PROBLEM
Find and return every line of the data that contains the word "changed".

[[ ENTRIES SUPPLIED, beginning ]]

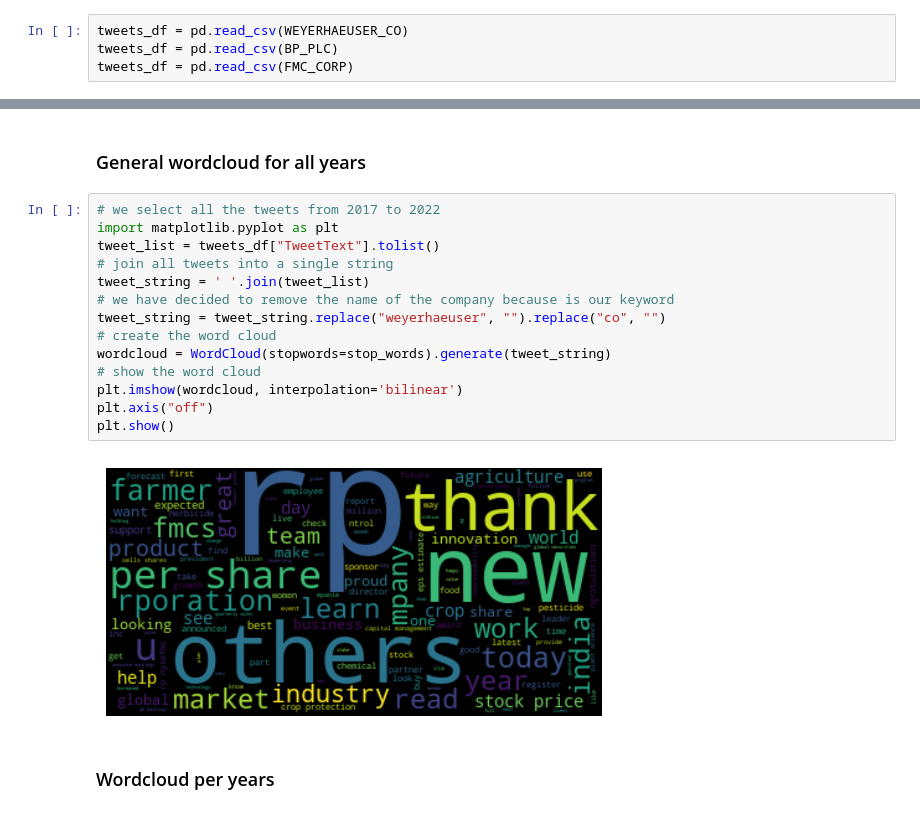
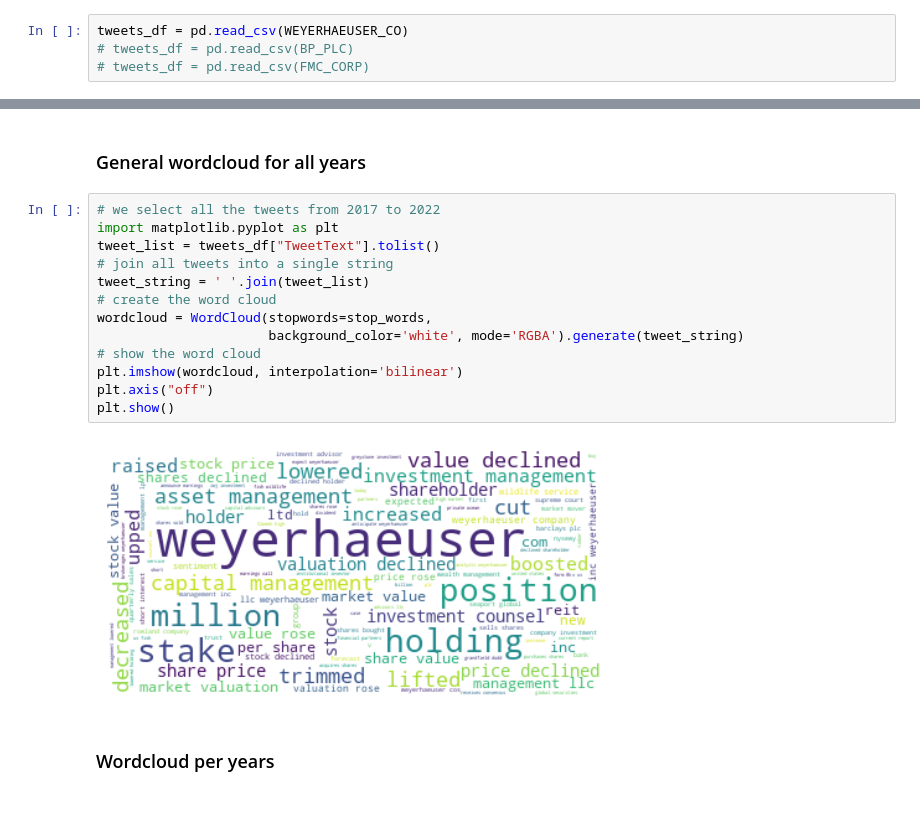
Before and after one commit to JoseAngelGarciaSanchez/overperforming-58-energy-stocks, a Jupyter notebook: eda.ipynb, the cells around one changed output, grey strips where cells are left out. Cells and saved outputs as stored; diff of their text form.

```diff
--- a/eda.ipynb
+++ b/eda.ipynb
@@ -39,8 +42,8 @@ BP_PLC = "./data_cleaned/webscraped_BP_PLC.csv/part-00000-60047cdf-7f10-49f8-932
 FMC_CORP = "./data_cleaned/webscraped_FMC_CORP.csv/part-00000-9fe4bf5d-f913-4d0c-a98a-8f1d088639ee-c000.csv"
 # %%
 tweets_df = pd.read_csv(WEYERHAEUSER_CO)
-tweets_df = pd.read_csv(BP_PLC)
-tweets_df = pd.read_csv(FMC_CORP)
+# tweets_df = pd.read_csv(BP_PLC)
+# tweets_df = pd.read_csv(FMC_CORP)
 # %%
 tweets_df.head()
 # %% [output]
@@ -65,19 +68,18 @@ mask_2017 = pd.to_datetime(tweets_df['PostDate']).dt.year == 2017
 # %%
 # we select all the tweets from 2017 to 2022
 import matplotlib.pyplot as plt
 tweet_list = tweets_df["TweetText"].tolist()
 # join all tweets into a single string
 tweet_string = ' '.join(tweet_list)
-# we have decided to remove the name of the company because is our keyword
-tweet_string = tweet_string.replace("weyerhaeuser", "").replace("co", "")
 # create the word cloud
-wordcloud = WordCloud(stopwords=stop_words).generate(tweet_string)
+wordcloud = WordCloud(stopwords=stop_words,
+                      background_color='white', mode='RGBA').generate(tweet_string)
 # show the word cloud
 plt.imshow(wordcloud, interpolation='bilinear')
 plt.axis("off")
 plt.show()
 # %% [output]
-[figure, old version]
+[figure, new version]
 # %% [markdown]
 ### Wordcloud per years
 # %%
```
Also changed, not shown: parts of 16 cells of this notebook.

[[ ENTRIES SUPPLIED, end ]]

EXPECTED ANSWER
Before and after one commit to JoseAngelGarciaSanchez/overperforming-58-energy-stocks, a Jupyter notebook: eda.ipynb, the cells around one changed output, grey strips where cells are left out. Cells and saved outputs as stored; diff of their text form.
Also changed, not shown: parts of 16 cells of this notebook.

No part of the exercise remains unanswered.